Between 1909 and 1914 Torquay’s Suffragette Organiser Elsie Howey (1884-1963) was “in the vanguard’ of militancy”. She was imprisoned at least six times. Despite her many arrests, Elsie remained completely dedicated to the cause. She endured several hunger strikes and faced forced feeding. Injuries inflicted during the force-feeding broke most of her teeth – “her beautiful voice was quite ruined” – and she never fully recovered from her ordeal.
While living in Torquay, poet Alberta Vickridge (1890-1963), decided to contribute to the war effort and volunteered to join the Voluntary Aid Detachment in late 1917. The experience of working with wounded men in Torquay Town Hall Hospital led her to write two of her most anthologised poems: ‘In a VAD Pantry’ and ‘Out of Conflict’.
Violet Tweedale (1862-1936) was a Scottish author and spiritualist. In 1917 Violet investigated the Warberries’ ‘Castel-a-Mare’, Britain’s most haunted house. During the investigation one of Violet’s associates was possessed and had to be exorcised. She wrote over 30 books on spiritual subjects, such as ‘The Cosmic Christ’ (1930), and her own personal psychic experiences, including the Torquay investigation, were documented in ‘Ghosts I have Seen’ (1920). She was a gifted amateur artist, embroiderer, accomplished pianist and golfer, and a skilled orator who spoke up for workers’ rights. She collaborated with fellow spiritualist Arthur Conan Doyle, who described how Violet saw pixies in the gardens of Lupton House.
Odette Keun (1888-1978) was a Dutch adventurer, journalist and writer, who travelled extensively in the Caucasus and the early Soviet Union. She explored solutions to the world’s problems as she travelled. Odette was one of the first to comprehend the dangers of totalitarianism. She accused fellow liberals in the 1930s of being “spineless” in failing to meet the growing ideological challenges of Fascism and Communism. Odette’s alternative to the extremes of capitalism and totalitarianism emphasised private property and individual initiative and joined these freedoms with “resourceful” state intervention. She warned against excessive interference by either business or government and demanded that freedom of speech and conscience be guaranteed.

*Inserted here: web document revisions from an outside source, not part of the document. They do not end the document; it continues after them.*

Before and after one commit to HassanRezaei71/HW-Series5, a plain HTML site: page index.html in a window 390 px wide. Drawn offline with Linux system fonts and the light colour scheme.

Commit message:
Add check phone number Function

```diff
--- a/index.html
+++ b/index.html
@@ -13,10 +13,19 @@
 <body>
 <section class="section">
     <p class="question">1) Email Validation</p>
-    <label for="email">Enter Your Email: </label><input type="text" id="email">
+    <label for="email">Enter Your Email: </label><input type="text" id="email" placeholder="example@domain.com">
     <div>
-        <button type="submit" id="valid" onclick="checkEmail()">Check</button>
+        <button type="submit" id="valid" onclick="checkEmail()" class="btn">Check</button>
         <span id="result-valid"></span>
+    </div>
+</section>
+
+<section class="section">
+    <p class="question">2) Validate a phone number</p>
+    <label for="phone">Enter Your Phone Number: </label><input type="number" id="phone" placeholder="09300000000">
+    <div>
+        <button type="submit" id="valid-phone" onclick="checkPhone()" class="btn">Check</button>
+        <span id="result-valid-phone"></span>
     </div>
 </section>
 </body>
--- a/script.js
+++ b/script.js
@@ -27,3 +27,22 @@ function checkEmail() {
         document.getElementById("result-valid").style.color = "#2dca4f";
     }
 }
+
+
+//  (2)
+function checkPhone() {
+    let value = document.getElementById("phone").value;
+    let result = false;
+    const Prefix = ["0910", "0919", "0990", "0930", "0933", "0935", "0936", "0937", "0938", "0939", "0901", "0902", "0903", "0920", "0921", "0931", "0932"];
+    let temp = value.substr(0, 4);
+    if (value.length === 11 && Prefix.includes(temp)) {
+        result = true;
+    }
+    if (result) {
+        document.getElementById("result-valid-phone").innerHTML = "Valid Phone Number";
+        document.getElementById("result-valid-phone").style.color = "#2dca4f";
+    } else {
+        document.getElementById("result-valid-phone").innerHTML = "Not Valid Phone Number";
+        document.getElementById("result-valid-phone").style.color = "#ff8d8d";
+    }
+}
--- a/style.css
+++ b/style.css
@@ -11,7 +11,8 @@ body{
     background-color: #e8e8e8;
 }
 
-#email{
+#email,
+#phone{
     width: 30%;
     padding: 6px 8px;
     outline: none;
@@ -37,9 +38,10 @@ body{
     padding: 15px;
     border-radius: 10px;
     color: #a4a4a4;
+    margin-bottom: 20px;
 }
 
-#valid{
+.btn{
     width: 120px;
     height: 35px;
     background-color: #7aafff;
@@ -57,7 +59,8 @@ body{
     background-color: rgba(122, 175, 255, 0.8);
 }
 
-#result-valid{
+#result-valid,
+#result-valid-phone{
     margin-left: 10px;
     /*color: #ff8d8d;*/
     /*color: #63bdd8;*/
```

Ruby Murray (1935-1996) was one of the most successful stars in the history of British popular music and the biggest-selling female artist of the 1950s. The young Irish singer set a chart record in 1955 for having five recordings in the top 20 simultaneously – a feat equalled only by Elvis and Madonna. She had her own television show, starred at the London Palladium, appeared in a Royal Command Performance, and toured the USA, Malta and North Africa. Frank Sinatra told her, “You’re a hell of a great singer and I am your greatest fan.”